──────── Data shown

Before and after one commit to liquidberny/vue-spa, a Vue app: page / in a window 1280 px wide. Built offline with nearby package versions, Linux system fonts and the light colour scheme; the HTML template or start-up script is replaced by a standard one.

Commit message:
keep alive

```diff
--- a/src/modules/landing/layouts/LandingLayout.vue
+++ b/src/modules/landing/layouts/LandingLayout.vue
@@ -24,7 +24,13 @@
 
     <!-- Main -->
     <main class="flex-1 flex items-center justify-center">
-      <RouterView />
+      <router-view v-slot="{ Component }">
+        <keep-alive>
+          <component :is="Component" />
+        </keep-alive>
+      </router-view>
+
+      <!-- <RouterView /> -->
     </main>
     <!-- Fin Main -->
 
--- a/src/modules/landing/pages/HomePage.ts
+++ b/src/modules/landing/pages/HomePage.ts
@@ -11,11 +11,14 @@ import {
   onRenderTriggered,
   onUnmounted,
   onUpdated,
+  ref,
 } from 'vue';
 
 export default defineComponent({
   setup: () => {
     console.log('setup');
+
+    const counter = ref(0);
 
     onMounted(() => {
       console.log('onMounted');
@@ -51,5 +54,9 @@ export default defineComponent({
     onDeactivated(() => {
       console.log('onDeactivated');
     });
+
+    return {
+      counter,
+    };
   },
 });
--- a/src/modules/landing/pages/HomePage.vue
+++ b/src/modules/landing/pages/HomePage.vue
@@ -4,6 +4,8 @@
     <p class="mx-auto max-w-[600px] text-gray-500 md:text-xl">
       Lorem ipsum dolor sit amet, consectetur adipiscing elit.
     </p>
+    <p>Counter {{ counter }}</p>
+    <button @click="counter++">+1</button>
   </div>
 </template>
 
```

────────────────

What needs to be done >> With "landing" as the word to match, copy each line of the records that has it.

Written solution >>
--- a/src/modules/landing/layouts/LandingLayout.vue
+++ b/src/modules/landing/layouts/LandingLayout.vue
--- a/src/modules/landing/pages/HomePage.ts
+++ b/src/modules/landing/pages/HomePage.ts
--- a/src/modules/landing/pages/HomePage.vue
+++ b/src/modules/landing/pages/HomePage.vue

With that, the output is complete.